DATA UNDER STUDY
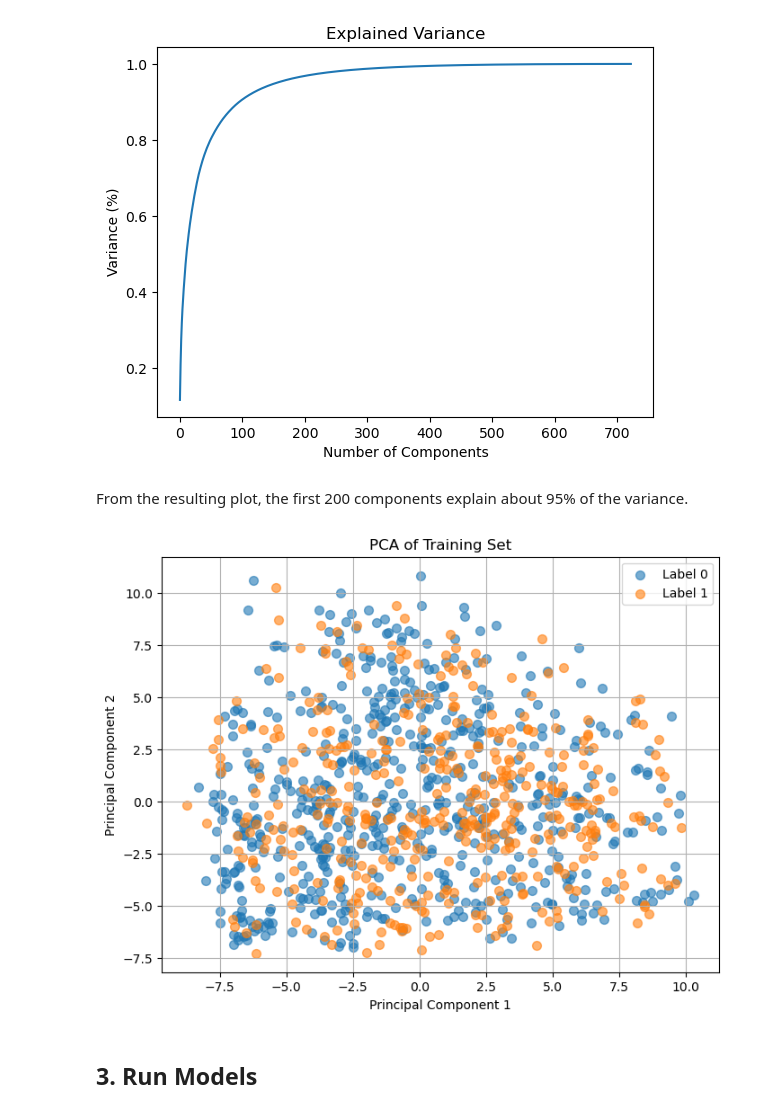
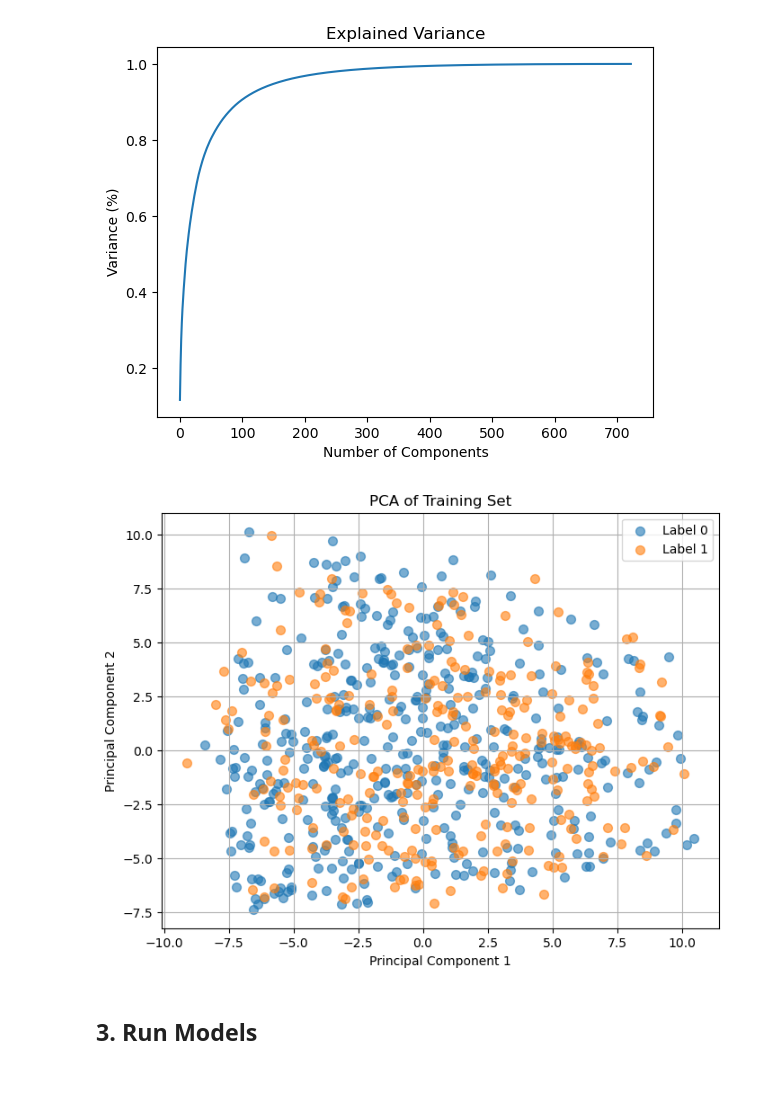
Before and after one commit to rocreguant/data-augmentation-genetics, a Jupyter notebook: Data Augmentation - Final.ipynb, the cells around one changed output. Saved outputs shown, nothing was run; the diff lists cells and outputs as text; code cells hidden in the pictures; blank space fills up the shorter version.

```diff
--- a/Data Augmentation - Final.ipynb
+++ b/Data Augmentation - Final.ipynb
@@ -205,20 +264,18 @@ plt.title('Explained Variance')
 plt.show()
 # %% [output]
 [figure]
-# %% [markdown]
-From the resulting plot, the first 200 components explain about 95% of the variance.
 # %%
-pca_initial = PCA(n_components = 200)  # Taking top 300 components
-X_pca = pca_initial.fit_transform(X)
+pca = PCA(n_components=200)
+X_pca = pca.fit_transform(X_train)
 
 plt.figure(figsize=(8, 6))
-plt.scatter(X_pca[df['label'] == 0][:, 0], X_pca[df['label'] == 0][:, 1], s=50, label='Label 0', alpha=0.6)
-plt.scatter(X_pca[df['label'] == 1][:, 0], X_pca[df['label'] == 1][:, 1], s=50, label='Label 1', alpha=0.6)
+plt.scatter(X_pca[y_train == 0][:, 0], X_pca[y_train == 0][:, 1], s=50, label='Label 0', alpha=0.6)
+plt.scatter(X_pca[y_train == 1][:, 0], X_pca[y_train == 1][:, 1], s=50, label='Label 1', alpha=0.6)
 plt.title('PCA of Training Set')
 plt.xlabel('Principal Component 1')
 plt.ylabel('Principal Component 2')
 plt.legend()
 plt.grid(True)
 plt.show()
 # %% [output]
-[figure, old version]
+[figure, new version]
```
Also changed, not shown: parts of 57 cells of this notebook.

---

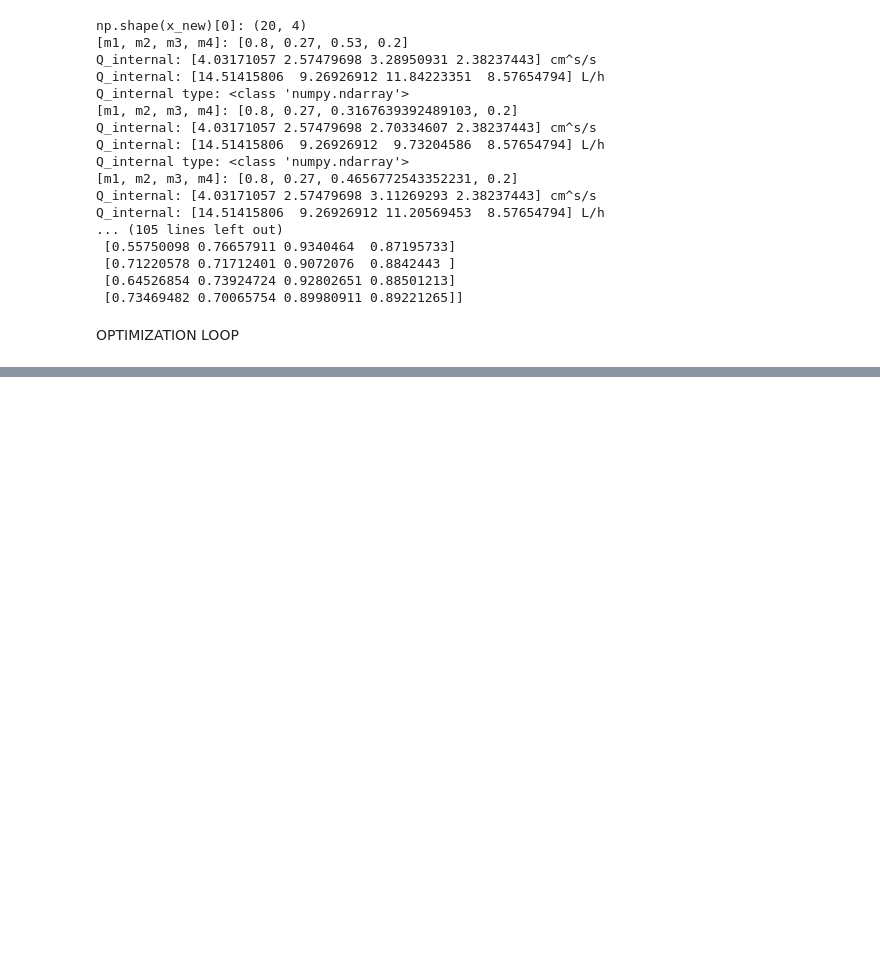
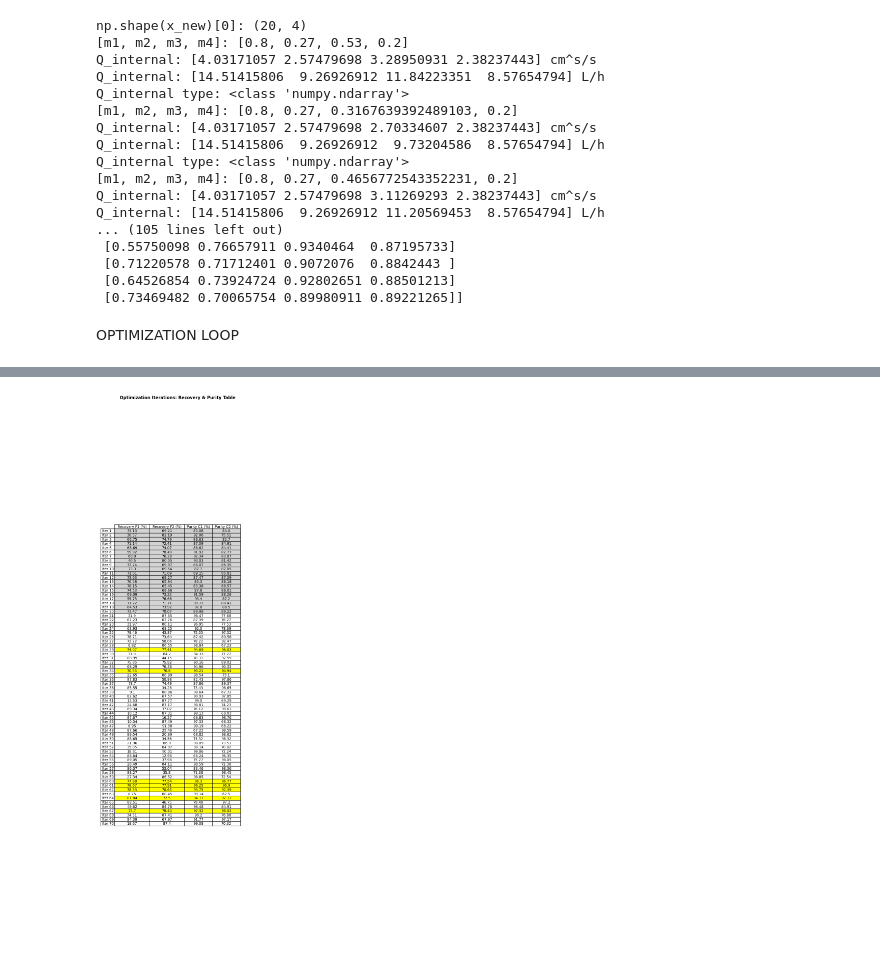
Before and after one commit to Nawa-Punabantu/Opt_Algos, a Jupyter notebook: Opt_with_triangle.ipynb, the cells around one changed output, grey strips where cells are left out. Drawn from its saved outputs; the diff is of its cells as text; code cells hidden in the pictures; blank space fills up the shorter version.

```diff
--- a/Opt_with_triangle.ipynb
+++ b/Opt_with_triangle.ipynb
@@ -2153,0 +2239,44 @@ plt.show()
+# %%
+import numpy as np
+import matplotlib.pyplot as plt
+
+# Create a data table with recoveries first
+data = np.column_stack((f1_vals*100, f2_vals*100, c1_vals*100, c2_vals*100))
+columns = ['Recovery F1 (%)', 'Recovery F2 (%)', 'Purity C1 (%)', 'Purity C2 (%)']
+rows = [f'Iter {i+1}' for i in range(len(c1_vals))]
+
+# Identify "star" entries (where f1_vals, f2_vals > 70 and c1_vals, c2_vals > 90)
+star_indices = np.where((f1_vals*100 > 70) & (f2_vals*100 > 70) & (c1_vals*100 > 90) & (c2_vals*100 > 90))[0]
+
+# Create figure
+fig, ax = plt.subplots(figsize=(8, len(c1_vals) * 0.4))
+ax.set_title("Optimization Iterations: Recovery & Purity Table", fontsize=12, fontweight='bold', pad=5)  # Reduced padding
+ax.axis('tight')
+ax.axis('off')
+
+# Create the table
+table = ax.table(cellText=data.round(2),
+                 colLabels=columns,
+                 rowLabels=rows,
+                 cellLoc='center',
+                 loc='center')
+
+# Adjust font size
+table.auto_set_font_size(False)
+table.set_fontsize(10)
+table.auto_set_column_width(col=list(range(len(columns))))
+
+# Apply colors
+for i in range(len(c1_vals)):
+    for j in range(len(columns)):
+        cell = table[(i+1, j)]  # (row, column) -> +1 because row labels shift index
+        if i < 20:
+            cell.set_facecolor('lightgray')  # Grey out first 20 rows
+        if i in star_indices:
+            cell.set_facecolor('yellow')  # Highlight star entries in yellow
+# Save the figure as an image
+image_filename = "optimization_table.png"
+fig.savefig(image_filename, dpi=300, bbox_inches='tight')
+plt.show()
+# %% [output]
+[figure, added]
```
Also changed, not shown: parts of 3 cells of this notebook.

EXERCISE OBJECTIVE
Using the entries above, work out the number of lines that hold the word "tight" and write it with no other words.

ANSWER SECTION
2